  • Publication
    A comprehensive study of the delay vector variance method for quantification of nonlinearity in dynamical systems
    Although vibration monitoring is a popular method to monitor and assess dynamic structures, quantification of linearity or nonlinearity of the dynamic responses remains a challenging problem. We investigate the delay vector variance (DVV) method in this regard in a comprehensive manner to establish the degree to which a change in signal nonlinearity can be related to system nonlinearity and how a change in system parameters affects the nonlinearity in the dynamic response of the system. A wide range of theoretical situations are considered in this regard using a single degree of freedom (SDOF) system to obtain numerical benchmarks. A number of experiments are then carried out using a physical SDOF model in the laboratory. Finally, a composite wind turbine blade is tested for different excitations and the dynamic responses are measured at a number of points to extend the investigation to continuum structures. The dynamic responses were measured using accelerometers, strain gauges and a Laser Doppler vibrometer. This comprehensive study creates a numerical and experimental benchmark for structurally dynamical systems where output-only information is typically available, especially in the context of DVV. The study also allows for comparative analysis between different systems driven by the similar input.

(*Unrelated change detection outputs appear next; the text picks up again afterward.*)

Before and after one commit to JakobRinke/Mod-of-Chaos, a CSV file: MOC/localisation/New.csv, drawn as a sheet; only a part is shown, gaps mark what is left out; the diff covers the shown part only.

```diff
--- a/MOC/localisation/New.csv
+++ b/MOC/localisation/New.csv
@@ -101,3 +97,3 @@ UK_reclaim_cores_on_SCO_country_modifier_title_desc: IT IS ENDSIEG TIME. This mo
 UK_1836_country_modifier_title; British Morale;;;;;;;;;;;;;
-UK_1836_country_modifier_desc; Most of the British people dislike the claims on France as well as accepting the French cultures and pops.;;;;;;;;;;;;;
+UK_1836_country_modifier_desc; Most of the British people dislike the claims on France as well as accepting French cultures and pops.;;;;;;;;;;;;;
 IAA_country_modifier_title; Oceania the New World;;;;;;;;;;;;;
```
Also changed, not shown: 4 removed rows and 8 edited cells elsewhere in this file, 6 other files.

      415Scopus© Citations 15
  • Publication
    Estimation of nonlinearities from pseudodynamic and dynamic responses of bridge structures using the Delay Vector Variance method
    Analysis of the variability in the responses of large structural systems and quantification of their linearity or nonlinearity as a potential non-invasive means of structural system assessment from output-only condition remains a challenging problem. In this study, the Delay Vector Variance (DVV) method is used for full scale testing of both pseudo-dynamic and dynamic responses of two bridges, in order to study the degree of nonlinearity of their measured response signals. The DVV detects the presence of determinism and nonlinearity in a time series and is based upon the examination of local predictability of a signal. The pseudo-dynamic data is obtained from a concrete bridge during repair while the dynamic data is obtained from a steel railway bridge traversed by a train. We show that DVV is promising as a marker in establishing the degree to which a change in the signal nonlinearity reflects the change in the real behaviour of a structure. It is also useful in establishing the sensitivity of instruments or sensors deployed to monitor such changes.
      302Scopus© Citations 9